Stew Barber ('61-'69): The Bills are lucky to have Barber as part of their history. Barber was drafted twice in 1961 - in the third round of the NFL Draft (by Dallas, no less), and in the fourth round by Buffalo in the AFL Draft. Barber chose the Bills, and in his nine professional seasons, he was a part of two championship teams, was elected to five Pro Bowls and was named first team All Pro twice. The 6'2", 250 pound Barber also left guard and linebacker during his time in Buffalo, displaying a versatility that today's NFL players simply don't have.

Dick Hudson ('63-'67): Hudson spent one season as a San Diego Charger - his rookie year of 1962 - before ending his six-year career with five straight seasons as a Bill. Hudson was Stew Barber's bookend during the team's two championship seasons of 1964 and 1965; in his five seasons in Buffalo, he was the team's starting right tackle for four of them, earning a Pro Bowl bid along with Barber in 1965. Barber was the "road grader" of his era; weighing in at 272 pounds, he was a huge asset blocking for running backs Cookie Gilchrist and Wray Carlton.

Joe Devlin ('76-'89): Quite simply stated, Devlin is one of the most unheralded Bills players of all-time. During his 14-year career (all spent in Buffalo), Devlin started a whopping 179 games, the vast majority of them at right tackle. Devlin played during some of Buffalo's worst seasons record-wise - likely a large factor into why he's so underappreciated in Bills lore - but to perform as a starting offensive lineman anywhere for 14 years is an outstanding feat. A 6'5", 261-pound tackle would not hold up for long in today's NFL, but Devlin and his blue-collar work ethic made it work for a decade and a half. He was never elected to a Pro Bowl.

Will Wolford ('86-'92): Best remembered as the Pro Bowl left tackle for the Bills' early Super Bowl teams of the Marv Levy era, Wolford would go on to play six more seasons in the NFL after leaving Buffalo (three in Indianapolis, three in Pittsburgh). Wolford was replaced by John Fina for the last Super Bowl season, but before he left Buffalo, he was a two-time Pro Bowl left tackle as a former first-round draft pick out of Vanderbilt. His legacy in Buffalo may be a bit overstated because of the performance of the teams he was on, but two Pro Bowls and 102 starts in seven seasons as a Bill is an excellent resume.

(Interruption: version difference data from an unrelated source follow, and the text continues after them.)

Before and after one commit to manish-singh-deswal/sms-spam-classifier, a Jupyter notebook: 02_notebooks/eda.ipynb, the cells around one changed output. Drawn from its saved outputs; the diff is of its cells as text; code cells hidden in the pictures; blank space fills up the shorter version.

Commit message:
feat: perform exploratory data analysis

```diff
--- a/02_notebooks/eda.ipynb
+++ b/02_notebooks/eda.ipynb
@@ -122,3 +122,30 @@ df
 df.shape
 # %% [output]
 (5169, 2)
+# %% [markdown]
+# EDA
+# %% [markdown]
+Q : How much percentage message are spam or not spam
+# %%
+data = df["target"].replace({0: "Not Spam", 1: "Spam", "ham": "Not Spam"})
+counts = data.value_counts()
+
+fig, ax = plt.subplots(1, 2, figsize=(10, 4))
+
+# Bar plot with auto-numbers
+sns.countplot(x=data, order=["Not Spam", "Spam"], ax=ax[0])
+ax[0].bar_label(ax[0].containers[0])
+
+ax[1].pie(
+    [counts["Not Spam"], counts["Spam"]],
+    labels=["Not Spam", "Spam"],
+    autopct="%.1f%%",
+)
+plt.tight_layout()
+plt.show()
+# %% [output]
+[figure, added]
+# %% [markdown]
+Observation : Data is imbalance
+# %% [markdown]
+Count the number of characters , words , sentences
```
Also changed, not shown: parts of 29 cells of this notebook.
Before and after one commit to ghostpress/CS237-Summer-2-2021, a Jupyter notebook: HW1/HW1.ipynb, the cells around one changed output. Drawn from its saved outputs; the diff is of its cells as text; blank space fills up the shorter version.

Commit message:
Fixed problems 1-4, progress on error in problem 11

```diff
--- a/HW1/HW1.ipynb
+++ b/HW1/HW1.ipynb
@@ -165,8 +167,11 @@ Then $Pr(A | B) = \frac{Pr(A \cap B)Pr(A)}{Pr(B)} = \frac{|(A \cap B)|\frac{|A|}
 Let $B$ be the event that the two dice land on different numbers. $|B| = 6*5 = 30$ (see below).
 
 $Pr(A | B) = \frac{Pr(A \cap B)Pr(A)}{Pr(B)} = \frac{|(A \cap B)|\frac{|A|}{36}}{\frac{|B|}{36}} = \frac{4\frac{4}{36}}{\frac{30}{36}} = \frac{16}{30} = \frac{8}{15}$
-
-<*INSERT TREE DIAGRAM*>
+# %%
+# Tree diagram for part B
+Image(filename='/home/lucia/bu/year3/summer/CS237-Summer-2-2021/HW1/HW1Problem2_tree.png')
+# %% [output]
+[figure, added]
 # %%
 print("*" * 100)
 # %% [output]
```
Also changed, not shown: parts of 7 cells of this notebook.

Let's hear it, folks. Debate, reminisce, but most importantly, cast your vote!